Whisky or Whiskey?

What is the difference between whisky and whiskey with an ‘e‘? Well, according to the Oxford Dictionary the definition is the following:


Pronunciation: /ˈwɪski/ noun (plural whiskies)

1 (also Irish & US whiskey)
[mass noun] a spirit distilled from malted grain , especially barley or rye:
a bottle of whisky
[count noun] :
he poured her a stiff whisky
2 (whiskey) a code word representing the letter W, used in radio communication.
Origin: Early 18th century: abbreviation of obsolete whiskybae, variant of usquebaugh

Spelling help: When referring to the alcoholic spirit from Scotland, use the spelling whisky (plural whiskies). Whiskey, with an e (plural whiskeys), is the spelling used in Ireland and America.

So in the Oxford Dictionary it appears that in Ireland and in the US the spelling is whiskey and in the rest of the world, the spelling is whisky. So do the producers follow this “standard”? There is no doubt that Scotch is always whisky and never whiskey. The Irish are consistent in their use of whiskey.

In the US, however, you will see both used even though the majority of producers use whiskey. For example you have Jack Daniel’s and Jim Beam whiskey but you also have George Dickel and Maker’s Mark whisky. Actually, the official spelling in America is whisky. The Bureau of Alcohol, Tobacco and Firearms decreed it so in 1968.

The Canadians are also a bit indecisive whereas the Japanese are pretty consistent in their use of whisky. In the iWhiskyWhiskey app, the following naming standard is used:

  • Scotch whisky
  • Irish whiskey
  • American Whiskey
  • Canadian whisky
  • Japanese whisky

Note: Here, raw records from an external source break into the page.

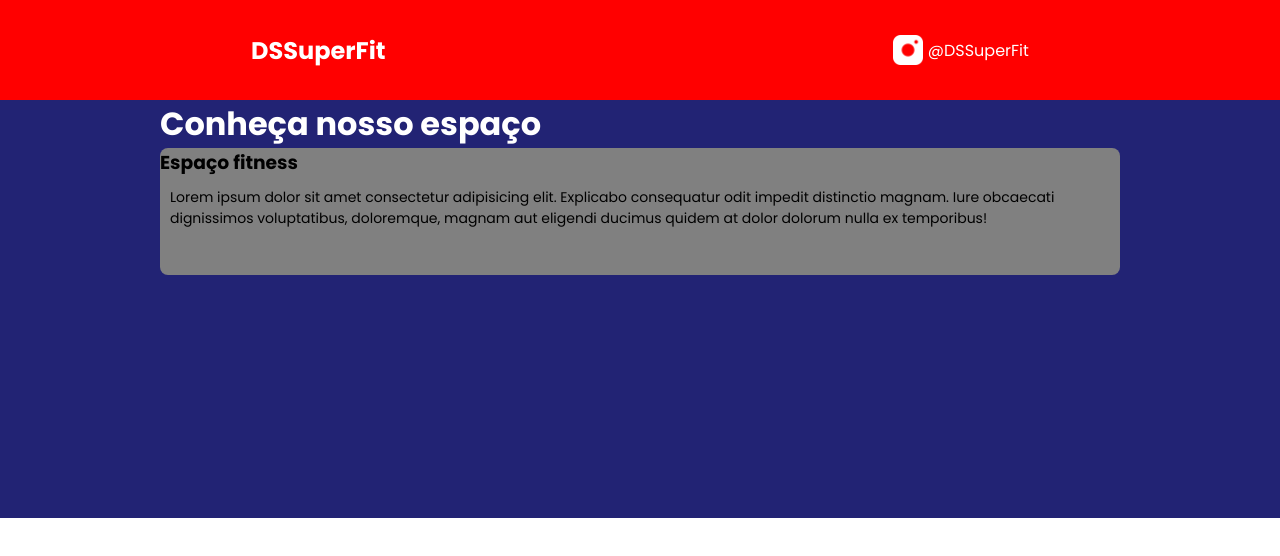
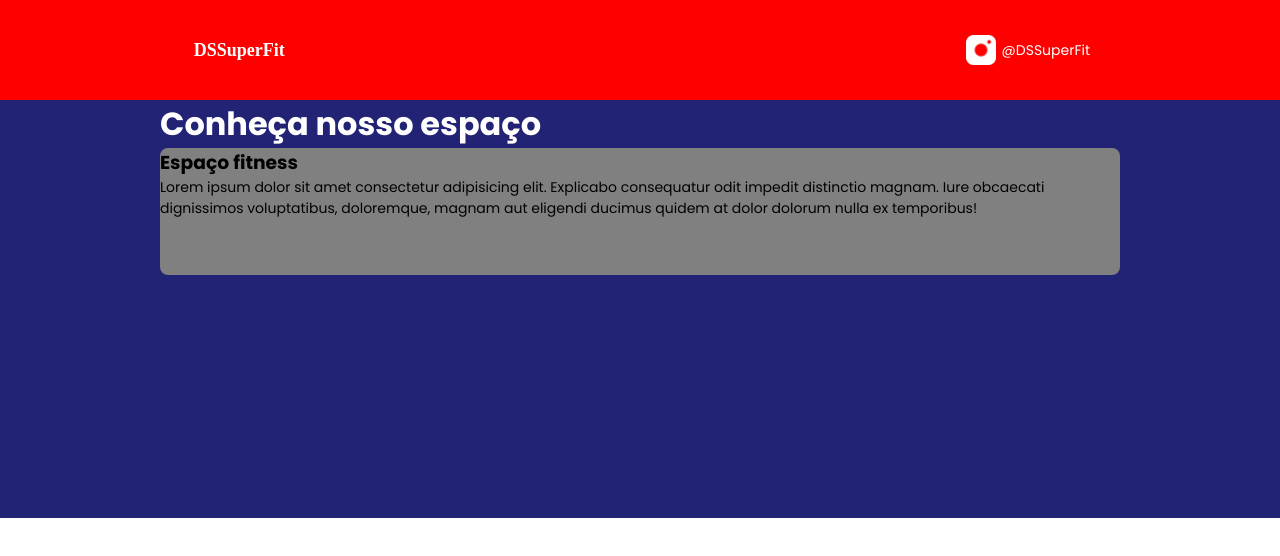
Before and after one commit to Janderson1323/DSSuperfit2, a plain HTML site: page index.html in a window 1280 px wide. Drawn offline with Linux system fonts and the light colour scheme.

Commit message:
updated alinhamento ok

```diff
--- a/css/styles.css
+++ b/css/styles.css
@@ -7,25 +7,17 @@
     padding: 0;
 }
 
-
 header {
 
     height: 100px;
     background-color: red;
     display: flex;
     justify-content: space-between;
-
-
+    padding-left: 1vw;
+    padding-right: 0.7vw;
+    box-sizing: border-box;
 
 }
-
-.header h2 {
-    justify-content: flex-start;
-
- }
-
-
-
 
 
 .menu {
@@ -34,25 +26,30 @@ header {
     justify-content: space-around;
 
 }
+.menu p {
+    font-size: 14px;
+}
 
+.menu h2 {
+    font-family: open-sans;
+    font-size: 18px;
+    padding-right: 24.9vw;
+}
 
 .menu img {
- margin: 5px;
+ margin-right: 6px;
  width: 30px;
  height: 30px;
-
-
 }
 .menu {
     color: white;
-
 }
 
 .logo h2 {
+
     color: white;
     display: flex;
     align-items: center;
-
 }
 
 #place {
@@ -60,16 +57,12 @@ header {
     display: flex;
    flex-direction: column;
     justify-content: flex-start;
-
     height: 418px;
 }
 
 #place h1 {
     font-size: 32px;
     color: white;
-
-
-
 }
 
 #place p {
@@ -77,8 +70,7 @@ header {
     font-size: 14px;
     box-sizing: border-box;
     margin: 10px;
-
-
+    margin: 0 auto;
 }
 
 
@@ -88,13 +80,8 @@ header {
     height: 127px;
     border-radius: 8px;
 
-
 }
 
 .container-place {
-
-
-    margin: 0 auto;    /* centraliza */
-
-
+    margin: 0 auto;
 }
```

Not so much because of the explanation in the Oxford Dictionary but more because, that is what the majority of whisky/whiskey producers follow.